Stoudemire caught fire down the stretch in Game 1 to the point where the Celtics did everything they could to keep the ball out of his hands. He scored 12 points in the fourth quarter of that contest while no other teammate scored more than three. Stoudemire hit six of his seven shot attempts in that final frame.

Everyone was expecting a similar performance from the All-Star power forward in Game 2, but that turned into a pipedream once he suffered a strain in his back during pregame warmups. Stoudemire did not play in the second half of Game 2 and finished with only four points in less than 18 minutes of play.

Stoudemire’s absence, coupled with Chauncey Billups’ inability to suit up for Game 2, left the entire weight of the Knicks on Anthony’s shoulders. But it sure didn’t look like he was carrying much more than his 230-pound frame.

Anthony went off on the Celtics despite the fact that everyone in the building knew he was the one and only focal point of New York’s offense. He was utterly unstoppable and the repertoire of moves he used to get of his quick-release shots was at times breathtaking.

“Mike (D’Antoni) came up to me in a timeout and was like, ‘Amar’e is done, we need you to carry us tonight,’ ” Anthony recalled after the game. “My thing was to just go out there, not try to carry the team by scoring the basketball, but just doing everything.”

Well, it certainly looked like he tried to carry the team by scoring the basketball. He took a game-high 30 shots, nearly two-times as many as any other teammate, and notched his season-high as a Knick with 42 points.

When asked to comment on Anthony’s performance, Doc Rivers wondered why the question was even posed to him.

“Carmelo Anthony? Do I have to?” Rivers asked rhetorically. “He was pretty – he was pretty good.”

The light was shining bright on New York’s star for nearly the entire game, but yet again, it was the Celtics who came out on top. Thanks to key plays at both ends of the court in the final minutes, Boston overcame a deficit in the final 20 seconds for the second consecutive game.

Two nights after Ray Allen canned the game-winning 3-pointer in Game 1, Kevin Garnett bulldozed Jared Jeffries into the paint and hit the softest of jump-hooks to give Boston the winning points in Game 2.

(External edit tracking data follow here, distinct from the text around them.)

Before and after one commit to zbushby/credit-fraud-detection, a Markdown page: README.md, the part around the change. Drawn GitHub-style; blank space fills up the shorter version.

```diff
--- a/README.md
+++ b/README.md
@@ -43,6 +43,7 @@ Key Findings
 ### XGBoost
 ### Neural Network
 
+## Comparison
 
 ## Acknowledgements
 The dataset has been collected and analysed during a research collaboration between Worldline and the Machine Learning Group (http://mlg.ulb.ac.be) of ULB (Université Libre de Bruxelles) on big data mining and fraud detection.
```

No one knew where the Celtics would go for that final shot on either night, and that included Boston’s team. Rivers drew up plays during his final timeouts of those games that had several options to go to for a critical field goal, and that’s the beauty of what this Celtics team brings to the table.

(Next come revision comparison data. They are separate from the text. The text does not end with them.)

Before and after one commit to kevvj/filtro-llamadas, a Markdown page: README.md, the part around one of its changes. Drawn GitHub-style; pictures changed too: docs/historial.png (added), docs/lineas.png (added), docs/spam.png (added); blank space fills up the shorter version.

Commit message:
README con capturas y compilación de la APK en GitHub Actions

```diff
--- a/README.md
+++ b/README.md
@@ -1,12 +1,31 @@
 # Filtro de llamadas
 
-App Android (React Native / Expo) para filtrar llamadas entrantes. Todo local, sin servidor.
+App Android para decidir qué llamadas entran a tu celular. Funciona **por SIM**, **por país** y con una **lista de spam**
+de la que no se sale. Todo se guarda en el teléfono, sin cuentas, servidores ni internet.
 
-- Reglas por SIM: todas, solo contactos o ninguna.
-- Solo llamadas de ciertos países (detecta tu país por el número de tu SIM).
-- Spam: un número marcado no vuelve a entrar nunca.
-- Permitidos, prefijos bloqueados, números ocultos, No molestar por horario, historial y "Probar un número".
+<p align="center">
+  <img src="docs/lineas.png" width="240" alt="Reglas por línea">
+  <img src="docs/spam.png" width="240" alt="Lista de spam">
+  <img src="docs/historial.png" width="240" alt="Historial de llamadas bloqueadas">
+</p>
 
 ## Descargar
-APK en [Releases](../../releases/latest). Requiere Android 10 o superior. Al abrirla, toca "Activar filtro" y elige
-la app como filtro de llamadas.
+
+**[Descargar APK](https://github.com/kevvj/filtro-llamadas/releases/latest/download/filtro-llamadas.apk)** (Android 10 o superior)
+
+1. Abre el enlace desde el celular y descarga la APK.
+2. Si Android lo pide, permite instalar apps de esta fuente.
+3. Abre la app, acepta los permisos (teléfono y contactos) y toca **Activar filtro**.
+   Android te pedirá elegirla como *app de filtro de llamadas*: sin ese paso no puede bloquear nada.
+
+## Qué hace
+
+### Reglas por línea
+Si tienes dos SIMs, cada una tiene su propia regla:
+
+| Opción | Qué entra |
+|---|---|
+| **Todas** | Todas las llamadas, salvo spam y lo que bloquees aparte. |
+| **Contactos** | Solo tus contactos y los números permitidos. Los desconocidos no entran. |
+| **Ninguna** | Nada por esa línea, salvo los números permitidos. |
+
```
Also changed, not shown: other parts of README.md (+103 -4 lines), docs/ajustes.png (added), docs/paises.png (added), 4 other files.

“They’ve been together for a while and they understand what they have,” D’Antoni said shortly after his team’s second consecutive demoralizing loss. “They’ve just got so many weapons and it’s tough. You’ve got to watch back picks with Ray Allen, one-on-one with (Paul) Pierce, and (Kevin) Garnett, whatever he does. They put (Rajon) Rondo in a good place, and it’s tough.”

Let’s not sell them short. At this point in the series, the Celtics’ team ball has been better than tough in crunch time. It has been unstoppable.

Anthony and Stoudemire have been unstoppable in their own right, but it just hasn’t been enough to give New York a win.